It’s going to rain tomorrow, so today I toggled my vehicle from car to bike and set out southward. Even with no Favor offers, it would be good to get out on my bike.
I received one, just as I was giving up and thinking about just biking around the lake then home. A woman named Natasha wanted a certain type of bubble tea from a place on Guadalupe Street across from UT campus, The Drag, they call it.
Cost of product: $6.20, Tip: $7.10.
Later, in my car running GrubHub orders, I drove past the UT baseball stadium, bringing Thai food to a gentrified house. It was perhaps exactly two years ago that I’d been in that stadium, my only time there, taking my younger son to a baseball game. It might have been my birthday. It was late May and a very busy time for the baseball team, the end of their season. My son badly wanted to catch a ball and was well-equipped with a mitt, decent seats, and my patient, baseball-appreciating boyfriend offering advice.
Right before or right after that night I got terribly sick, for the first time in eons. It was clearly the flu, though confusing to have in May, plus I’d gotten a flu shot the winter before. In other words, I defied the odds. I lay in bed for a week, begging for limewater and chunks of pineapple. We had just moved into the house together; boxes filled rooms. Chris patiently moved them unpacked what he could, hung paintings, minded my children and brought me pineapple and specialty liquids.
Driving back through downtown today after that delivery I noticed, again, the tent compounds, some lining busy meridians, completely exposed to the elements, others with a modicum of protection due to their locations beneath overpasses. In a few hours, I knew, a storm was coming, and these tents and tent compounds looked ill-equipped to handle strong winds and torrential rain.

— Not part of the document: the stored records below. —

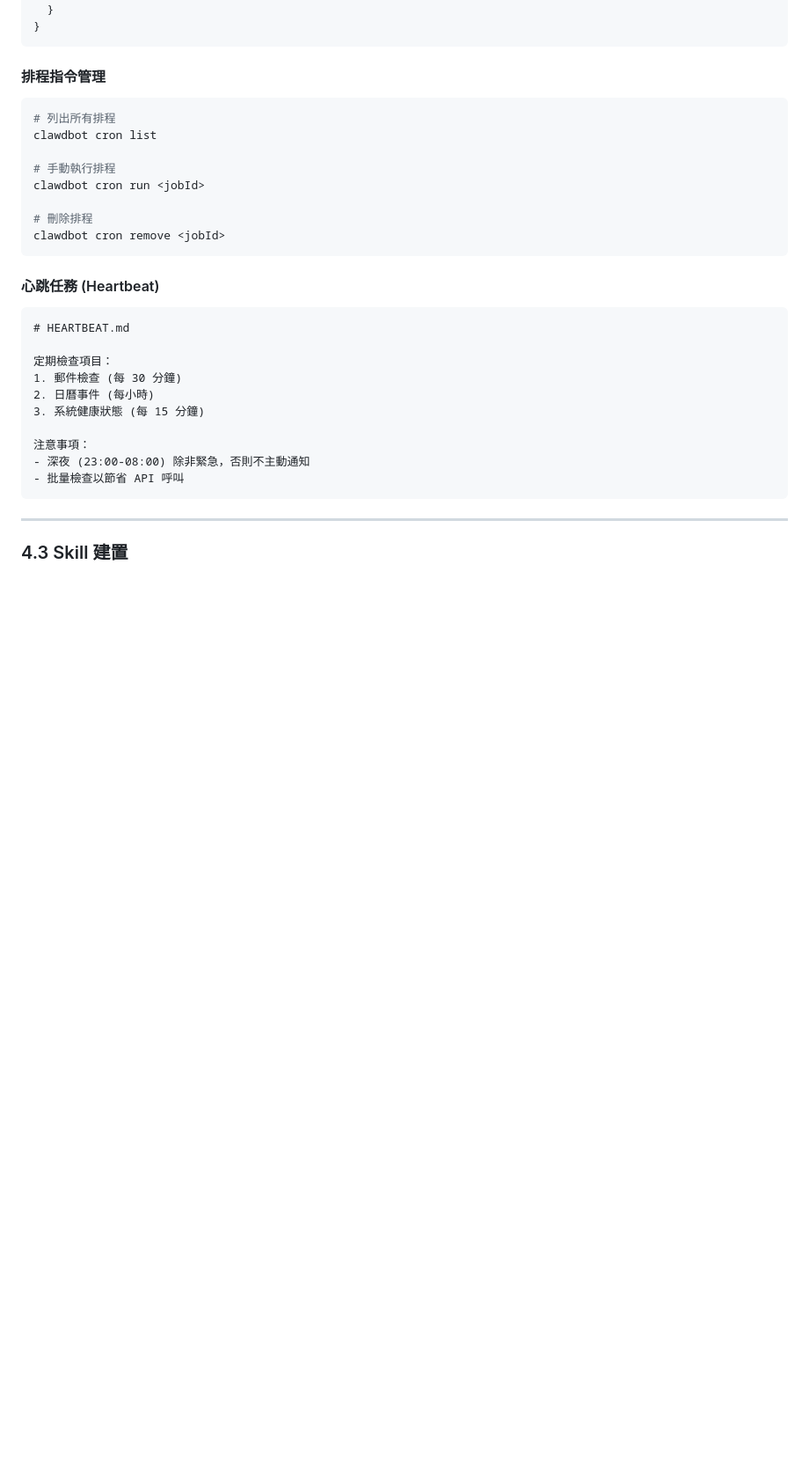
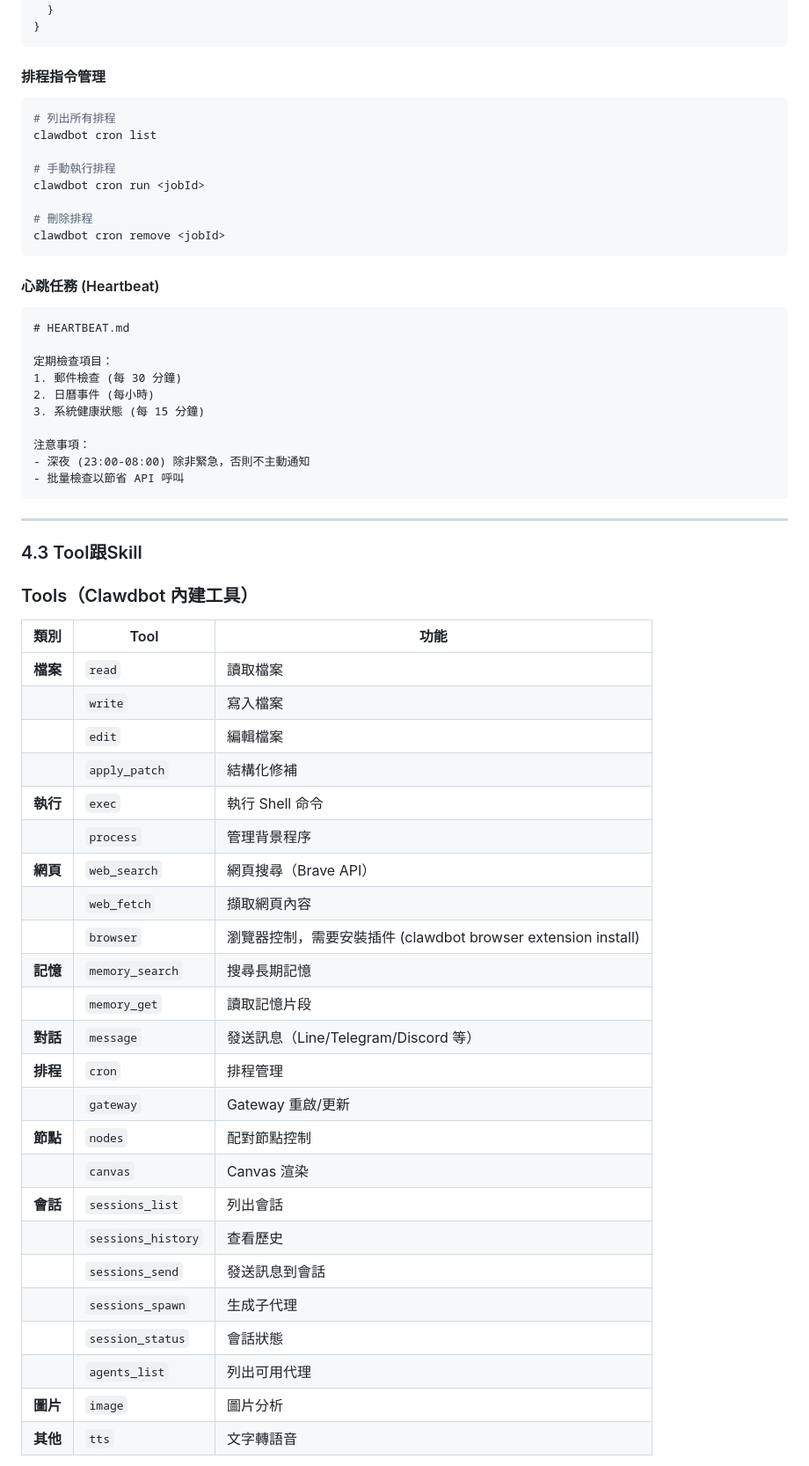
Before and after one commit to aniowang/openclaw, a Markdown page: README.md, the part around one of its changes. Shown at 88% size. Rendered like a GitHub page; blank space fills up the shorter version.

````diff
--- a/README.md
+++ b/README.md
@@ -375,6 +380,7 @@ Be the assistant you'd actually want to talk to.
 ```
 
 #### 排程指令管理
+
 ```bash
 # 列出所有排程
 clawdbot cron list
@@ -387,6 +393,7 @@ clawdbot cron remove <jobId>
 ```
 
 #### 心跳任務 (Heartbeat)
+
 ```markdown
 # HEARTBEAT.md
 
@@ -402,4 +409,34 @@ clawdbot cron remove <jobId>
 
 ---
 
-### 4.3 Skill 建置
+### 4.3 Tool跟Skill
+
+### Tools（Clawdbot 內建工具）
+
+| 類別           | Tool                 | 功能                                                          |
+| -------------- | -------------------- | ------------------------------------------------------------- |
+| **檔案** | `read`             | 讀取檔案                                                      |
+|                | `write`            | 寫入檔案                                                      |
+|                | `edit`             | 編輯檔案                                                      |
+|                | `apply_patch`      | 結構化修補                                                    |
+| **執行** | `exec`             | 執行 Shell 命令                                               |
+|                | `process`          | 管理背景程序                                                  |
+| **網頁** | `web_search`       | 網頁搜尋（Brave API）                                         |
+|                | `web_fetch`        | 擷取網頁內容                                                  |
+|                | `browser`          | 瀏覽器控制，需要安裝插件 (clawdbot browser extension install) |
+| **記憶** | `memory_search`    | 搜尋長期記憶                                                  |
+|                | `memory_get`       | 讀取記憶片段                                                  |
+| **對話** | `message`          | 發送訊息（Line/Telegram/Discord 等）                          |
+| **排程** | `cron`             | 排程管理                                                      |
+|                | `gateway`          | Gateway 重啟/更新                                             |
+| **節點** | `nodes`            | 配對節點控制                                                  |
+|                | `canvas`           | Canvas 渲染                                                   |
+| **會話** | `sessions_list`    | 列出會話                                                      |
+|                | `sessions_history` | 查看歷史                                                      |
+|                | `sessions_send`    | 發送訊息到會話                                                |
+|                | `sessions_spawn`   | 生成子代理                                                    |
+|                | `session_status`   | 會話狀態                                                      |
+|                | `agents_list`      | 列出可用代理                                                  |
+| **圖片** | `image`            | 圖片分析                                                      |
+| **其他** | `tts`              | 文字轉語音                                                    |
+
````
Also changed, not shown: other parts of README.md (+148 -129 lines).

I wanted to warn them, tie your stuff down, move to higher ground if you can, find shelter if you’re able to. As if they didn’t know (maybe they didn’t, probably they did), but the roll of dice that would land my vehicle in the correct lane at at red light or with no cars behind me never happened. And the GrubHub app was tracking my location, noting my progress. Clients weren’t paying for detours.
I was cruising East on Cesar Chavez to pick up food from an Indian restaurant I’d never been to– maybe it’ll be a find, I thought. There was a skinny old man at the corner with a walking stick and a cardboard sign, and I was finally in the left lane, two cars back from the corner, and the light was red.
Do you like oranges, I called through my mask as I waved him over. I had three clementines in my left hand sticking out my driver’s side window.
He came over. “They’re my wife’s favorite,” said.
“OK, hang on,” I told him, scrambling to put the clementines back in their mesh sack so I could give him the whole bag.
He took it gracefully as I called out, my best to your wife. The light changed. As I drove on to the next place, I acknowledged that it was he doing me the favor.